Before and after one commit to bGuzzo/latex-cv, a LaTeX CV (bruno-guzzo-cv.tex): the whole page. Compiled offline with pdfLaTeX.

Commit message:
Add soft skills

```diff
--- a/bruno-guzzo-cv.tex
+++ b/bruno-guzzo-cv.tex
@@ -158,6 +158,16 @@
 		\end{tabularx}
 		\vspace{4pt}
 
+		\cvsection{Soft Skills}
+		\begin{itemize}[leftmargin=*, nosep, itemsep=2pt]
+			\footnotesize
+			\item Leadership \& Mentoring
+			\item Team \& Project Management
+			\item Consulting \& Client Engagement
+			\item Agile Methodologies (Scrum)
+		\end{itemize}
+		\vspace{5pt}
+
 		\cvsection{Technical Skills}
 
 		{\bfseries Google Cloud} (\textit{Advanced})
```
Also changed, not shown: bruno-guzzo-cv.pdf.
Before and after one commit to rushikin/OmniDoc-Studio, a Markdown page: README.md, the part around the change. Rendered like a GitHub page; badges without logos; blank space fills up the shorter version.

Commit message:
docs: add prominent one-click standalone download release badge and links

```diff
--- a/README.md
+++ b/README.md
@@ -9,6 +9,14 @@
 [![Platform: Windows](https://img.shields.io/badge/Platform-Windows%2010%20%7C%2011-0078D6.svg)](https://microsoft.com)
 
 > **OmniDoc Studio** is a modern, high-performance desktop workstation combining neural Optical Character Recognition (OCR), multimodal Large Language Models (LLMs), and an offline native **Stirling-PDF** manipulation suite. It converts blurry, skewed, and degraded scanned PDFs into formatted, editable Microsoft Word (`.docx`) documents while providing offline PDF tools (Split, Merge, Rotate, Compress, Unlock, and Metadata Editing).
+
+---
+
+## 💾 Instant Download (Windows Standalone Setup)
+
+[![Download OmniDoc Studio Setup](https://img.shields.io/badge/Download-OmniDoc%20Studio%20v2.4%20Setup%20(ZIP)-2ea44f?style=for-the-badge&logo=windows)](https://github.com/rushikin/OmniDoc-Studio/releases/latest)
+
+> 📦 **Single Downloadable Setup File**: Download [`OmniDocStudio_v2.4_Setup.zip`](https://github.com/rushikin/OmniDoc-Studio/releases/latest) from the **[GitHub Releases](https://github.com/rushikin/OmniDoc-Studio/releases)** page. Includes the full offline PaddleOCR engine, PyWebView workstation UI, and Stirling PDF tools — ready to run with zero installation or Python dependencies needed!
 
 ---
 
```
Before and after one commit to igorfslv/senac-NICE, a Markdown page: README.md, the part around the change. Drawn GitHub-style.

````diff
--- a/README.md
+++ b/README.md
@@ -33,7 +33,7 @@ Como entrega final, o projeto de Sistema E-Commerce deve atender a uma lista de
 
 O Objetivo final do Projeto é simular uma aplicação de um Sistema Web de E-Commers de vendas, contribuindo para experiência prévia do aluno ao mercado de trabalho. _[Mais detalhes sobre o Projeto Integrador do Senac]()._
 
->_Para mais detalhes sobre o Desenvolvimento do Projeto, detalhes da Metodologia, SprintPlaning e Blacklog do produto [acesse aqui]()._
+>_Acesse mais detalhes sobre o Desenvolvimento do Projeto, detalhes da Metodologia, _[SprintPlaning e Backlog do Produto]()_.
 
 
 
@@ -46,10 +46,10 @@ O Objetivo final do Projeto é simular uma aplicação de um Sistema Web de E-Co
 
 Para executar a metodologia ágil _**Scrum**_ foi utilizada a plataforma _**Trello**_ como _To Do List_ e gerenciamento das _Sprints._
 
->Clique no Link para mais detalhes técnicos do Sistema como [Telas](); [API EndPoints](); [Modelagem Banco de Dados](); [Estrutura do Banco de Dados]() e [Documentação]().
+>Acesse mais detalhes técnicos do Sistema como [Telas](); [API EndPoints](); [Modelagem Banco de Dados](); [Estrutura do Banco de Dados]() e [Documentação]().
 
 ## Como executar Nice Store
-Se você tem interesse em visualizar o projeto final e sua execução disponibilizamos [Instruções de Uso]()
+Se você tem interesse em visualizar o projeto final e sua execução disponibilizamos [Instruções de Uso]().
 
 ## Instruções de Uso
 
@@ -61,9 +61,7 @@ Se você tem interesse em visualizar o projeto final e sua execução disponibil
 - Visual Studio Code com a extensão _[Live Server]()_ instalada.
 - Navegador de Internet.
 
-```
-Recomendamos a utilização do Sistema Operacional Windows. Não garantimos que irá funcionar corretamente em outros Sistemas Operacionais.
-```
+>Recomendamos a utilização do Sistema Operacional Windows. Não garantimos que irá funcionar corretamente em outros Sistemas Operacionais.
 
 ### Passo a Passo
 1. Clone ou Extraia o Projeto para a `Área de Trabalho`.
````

________________________

[Task item]: Among the lines above, find those with the word "bruno". Copy them.

[Answer to this exercise]:
Before and after one commit to bGuzzo/latex-cv, a LaTeX CV (bruno-guzzo-cv.tex): the whole page. Compiled offline with pdfLaTeX.
--- a/bruno-guzzo-cv.tex
+++ b/bruno-guzzo-cv.tex
Also changed, not shown: bruno-guzzo-cv.pdf.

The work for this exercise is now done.